Hello, hello, we are the Billy Boys!
Hello, hello, we are the Billy Boys!
We’re up to our knees in Fenian blood,
Surrender or you’ll die,
For we are the Brigton Billy Boys.

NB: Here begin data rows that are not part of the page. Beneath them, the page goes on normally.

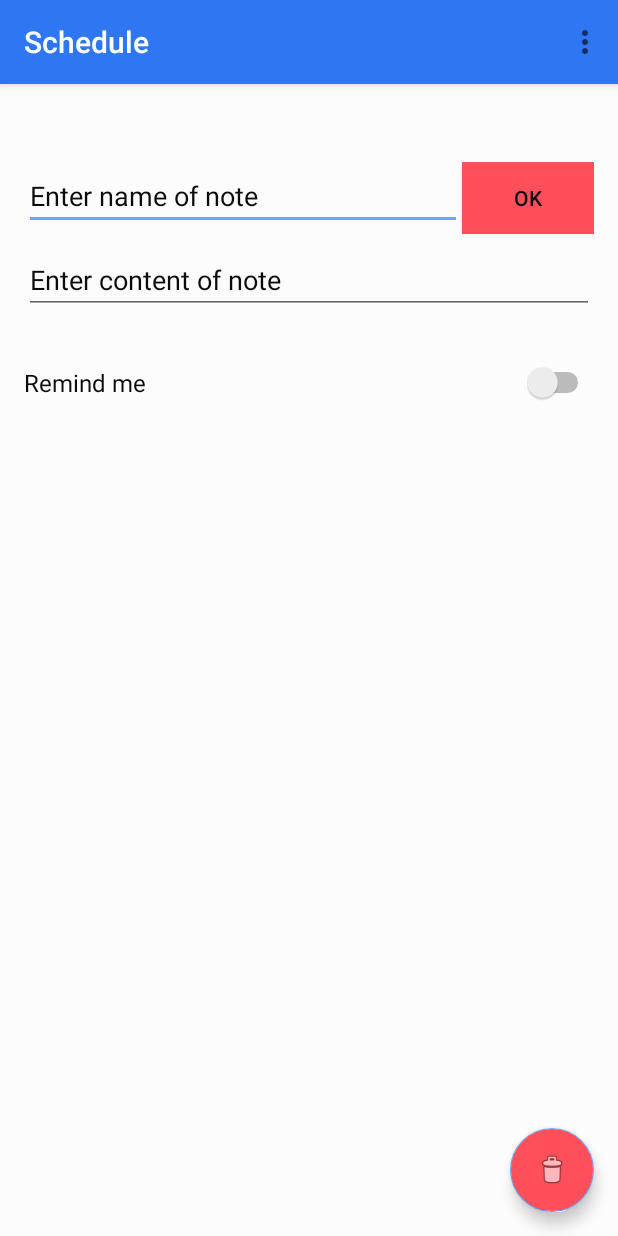
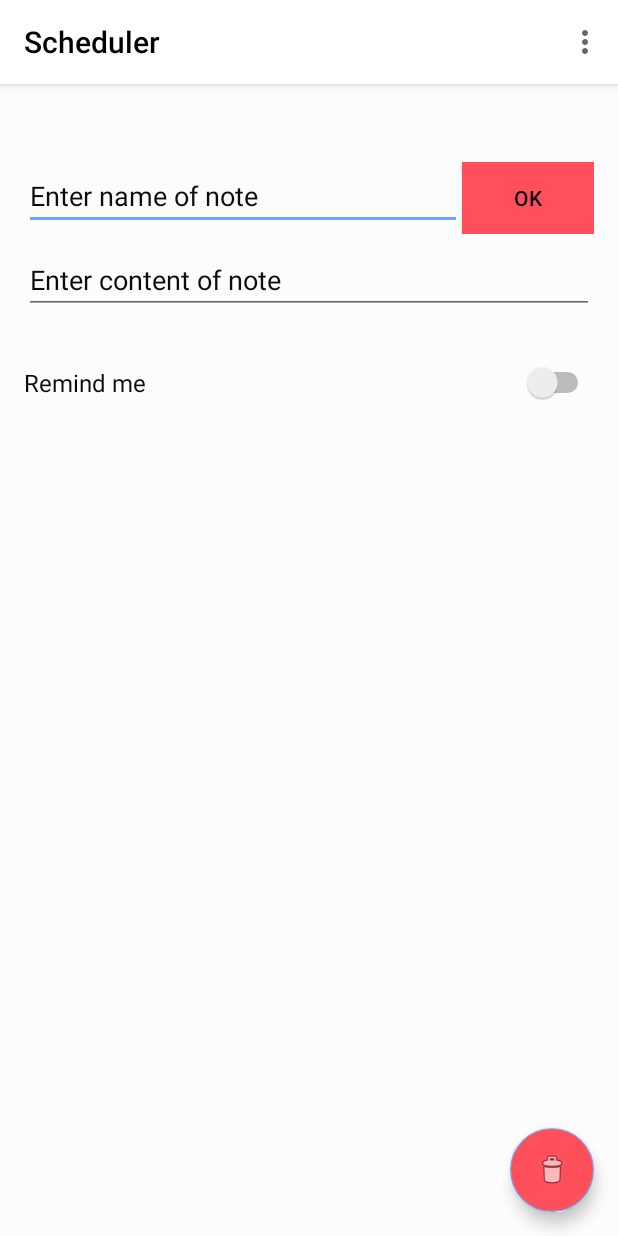
Before and after one commit to true-devels/schedule, an Android app: the MainActivity screen opened directly, with no data from a screen before it, after a tap on an icon or button, on a phone screen of 412 x 824 dp. Run offline under Robolectric (Android 15) with nearby library versions, the phone set to English and light mode, and no system bars; our stand-ins replace Room's generated code, RxJava, Timber; 2 statements that could not run were skipped.

Commit message:
Update Toolbar Color

```diff
--- a/app/src/main/res/layout/activity_main.xml
+++ b/app/src/main/res/layout/activity_main.xml
@@ -16,9 +16,9 @@
             android:id="@+id/toolbar"
             android:layout_width="match_parent"
             android:layout_height="?attr/actionBarSize"
-            android:background="#db3272f4"
-            app:titleTextColor="@color/colorText"
-            app:popupTheme="@style/AppTheme.PopupOverlay" />
+            android:background="@android:color/white"
+            app:popupTheme="@style/AppTheme.PopupOverlay"
+            app:titleTextColor="@color/brownText" />
 
     </android.support.design.widget.AppBarLayout>
 
--- a/app/src/main/res/values/strings.xml
+++ b/app/src/main/res/values/strings.xml
@@ -1,5 +1,5 @@
 <resources>
-    <string name="app_name">Schedule</string>
+    <string name="app_name">Scheduler</string>
     <string name="action_settings">Settings</string>
     <string-array name="types_of_frequency">
         <item>Once</item>
--- a/build.gradle
+++ b/build.gradle
@@ -7,7 +7,7 @@ buildscript {
         jcenter()
     }
     dependencies {
-        classpath 'com.android.tools.build:gradle:3.1.4'
+        classpath 'com.android.tools.build:gradle:3.2.1'
 
 
         // NOTE: Do not place your application dependencies here; they belong
```
Also changed, not shown: gradle/wrapper/gradle-wrapper.properties.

I went to the window. Members of the British popular press were walking unsteadily towards the hotel. Great drinkers and pranksters, these chaps from the tabloids. Already in Gibraltar we’d enjoyed a fortnight of jokes. The first fashion was for water pistols, which to be strictly accurate was started by the men of Independent Television News (or at least it started at their party, shortly before their guests were thrown into the swimming pool). You might be sitting innocently in a bar or walking down the street when the challenge came from behind, ‘Stop, police, hands up!’ and you’d turn sharply – very much, I imagine, as Danny McCann and Mairead Farrell turned – and receive a small jet of water straight in the chest. This was the English journalists’ reconstruction of the role of the Special Air Service Regiment as executioners of the members of the Irish Republican Army. The role of the Irish Republican Army itself had to wait for the second fashionable joke. A couple of Japanese transmitter-receivers were purchased – the kind of thing strolling British policemen use, the kind of thing we’d been shown in court as an IRA bomb-detonating device – and then demonstrated whenever an evening looked as though it might close unpromisingly in an exchange of civilities. Once, at the Marina, I came across a drunken couple shouting into these machines outside a quayside restaurant. ‘Shitbag calling fuckface, shitbag calling fuckface, are you receiving me, over?’ ‘Fuckface to shitbag, fuckface to shitbag, I am receiving you, over …’ And now, two weeks into the inquest into the killings of three Irish republicans, this Orange song rolled around the lanes of Gibraltar at one in the morning. ‘Hello, hello, we are the Billy Boys … up to our knees in Fenian blood.’ The only surprise was that Englishmen seemed to know some of the words of a song born of sectarian gang-fighting in Glasgow of the 1930s. But then the English these days are a surprising race.

I write as a Scot, and one with too much of the Protestant in him ever to empathize much with the more recent traditions of Irish republicanism, as well as an ordinary level of human feeling which precludes understanding of the average IRA bomber. But the longer I spent in Gibraltar, the more difficult it became to prop up a shaky old structure – that lingering belief in what must, for lack of a more exact phrase, be called the virtues of Britishness. Both the inquest and its setting played a part in this undermining; perhaps this is what the British government meant when it said that it feared ‘the propaganda consequences’ of such an inquiry and set up an informal cabinet sub-committee (which included Mrs Thatcher) to combat the eventuality. As it turned out – and who knows what part the informal committee played – the government need not have worried. They got the verdict they wanted, the great mass of British public opinion applauded it and the proceedings were minimally covered in the only foreign media which matter to Britain, which lie in New York and Washington. The government then pressed ahead with ‘the war to defeat the terrorist’ by banning IRA spokesmen and their political sympathizers from radio and television, where in any case they had scarcely ever appeared, and renewed attacks on the television programme that had ventured to suggest that the Gibraltar killings raised questions which needed proper investigation.

The Murderee